Reproduce the entries word for word but drop every picture.

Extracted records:
- - -

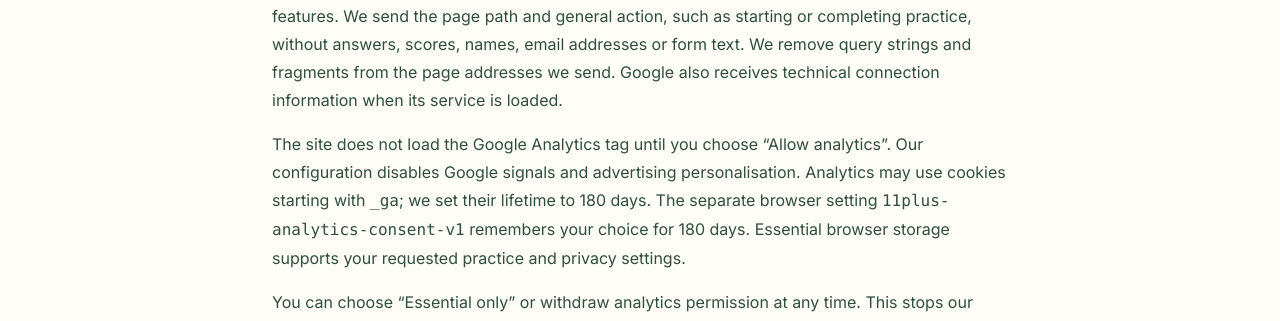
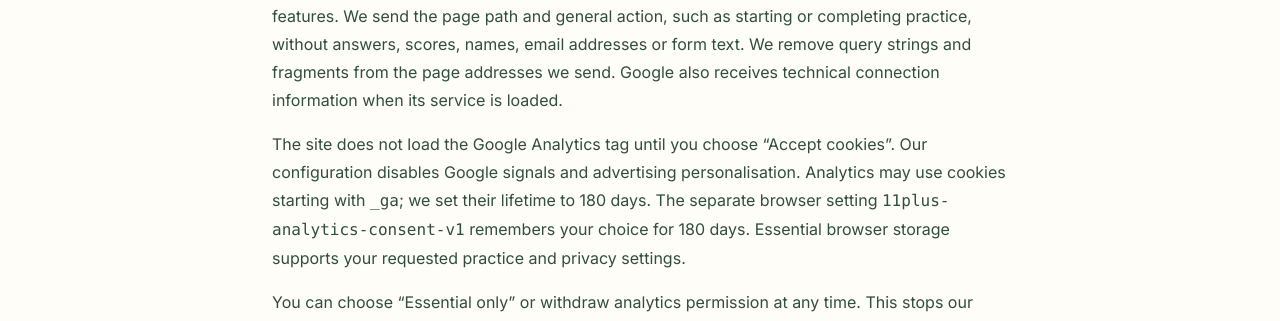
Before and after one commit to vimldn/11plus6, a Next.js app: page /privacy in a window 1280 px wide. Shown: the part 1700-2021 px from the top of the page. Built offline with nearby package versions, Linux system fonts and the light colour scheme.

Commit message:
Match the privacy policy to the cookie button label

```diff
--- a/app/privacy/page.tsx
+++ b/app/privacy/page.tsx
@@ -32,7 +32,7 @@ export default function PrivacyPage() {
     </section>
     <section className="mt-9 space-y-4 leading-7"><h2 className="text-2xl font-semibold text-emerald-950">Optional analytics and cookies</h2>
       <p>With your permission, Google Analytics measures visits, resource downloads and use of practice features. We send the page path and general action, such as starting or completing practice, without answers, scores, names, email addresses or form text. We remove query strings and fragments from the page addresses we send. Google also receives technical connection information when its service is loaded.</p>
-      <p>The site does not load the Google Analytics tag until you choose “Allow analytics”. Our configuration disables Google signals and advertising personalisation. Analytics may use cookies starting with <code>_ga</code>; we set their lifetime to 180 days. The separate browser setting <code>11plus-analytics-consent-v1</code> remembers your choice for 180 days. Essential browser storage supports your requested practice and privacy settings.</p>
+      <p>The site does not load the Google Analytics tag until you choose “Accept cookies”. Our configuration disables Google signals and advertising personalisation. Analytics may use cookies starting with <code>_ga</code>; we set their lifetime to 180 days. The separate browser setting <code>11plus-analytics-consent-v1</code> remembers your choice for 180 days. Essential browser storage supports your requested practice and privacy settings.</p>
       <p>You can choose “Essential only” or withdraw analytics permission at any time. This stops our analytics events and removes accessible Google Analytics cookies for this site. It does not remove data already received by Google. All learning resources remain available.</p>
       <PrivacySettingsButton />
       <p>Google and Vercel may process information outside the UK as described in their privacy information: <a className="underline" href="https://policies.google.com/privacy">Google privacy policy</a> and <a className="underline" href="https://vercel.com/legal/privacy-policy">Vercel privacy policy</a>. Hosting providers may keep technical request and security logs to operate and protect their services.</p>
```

- - -

» FINAL ANSWER:
Before and after one commit to vimldn/11plus6, a Next.js app: page /privacy in a window 1280 px wide. Shown: the part 1700-2021 px from the top of the page. Built offline with nearby package versions, Linux system fonts and the light colour scheme.

Commit message:
Match the privacy policy to the cookie button label

```diff
--- a/app/privacy/page.tsx
+++ b/app/privacy/page.tsx
@@ -32,7 +32,7 @@ export default function PrivacyPage() {
     </section>
     <section className="mt-9 space-y-4 leading-7"><h2 className="text-2xl font-semibold text-emerald-950">Optional analytics and cookies</h2>
       <p>With your permission, Google Analytics measures visits, resource downloads and use of practice features. We send the page path and general action, such as starting or completing practice, without answers, scores, names, email addresses or form text. We remove query strings and fragments from the page addresses we send. Google also receives technical connection information when its service is loaded.</p>
-      <p>The site does not load the Google Analytics tag until you choose “Allow analytics”. Our configuration disables Google signals and advertising personalisation. Analytics may use cookies starting with <code>_ga</code>; we set their lifetime to 180 days. The separate browser setting <code>11plus-analytics-consent-v1</code> remembers your choice for 180 days. Essential browser storage supports your requested practice and privacy settings.</p>
+      <p>The site does not load the Google Analytics tag until you choose “Accept cookies”. Our configuration disables Google signals and advertising personalisation. Analytics may use cookies starting with <code>_ga</code>; we set their lifetime to 180 days. The separate browser setting <code>11plus-analytics-consent-v1</code> remembers your choice for 180 days. Essential browser storage supports your requested practice and privacy settings.</p>
       <p>You can choose “Essential only” or withdraw analytics permission at any time. This stops our analytics events and removes accessible Google Analytics cookies for this site. It does not remove data already received by Google. All learning resources remain available.</p>
       <PrivacySettingsButton />
       <p>Google and Vercel may process information outside the UK as described in their privacy information: <a className="underline" href="https://policies.google.com/privacy">Google privacy policy</a> and <a className="underline" href="https://vercel.com/legal/privacy-policy">Vercel privacy policy</a>. Hosting providers may keep technical request and security logs to operate and protect their services.</p>
```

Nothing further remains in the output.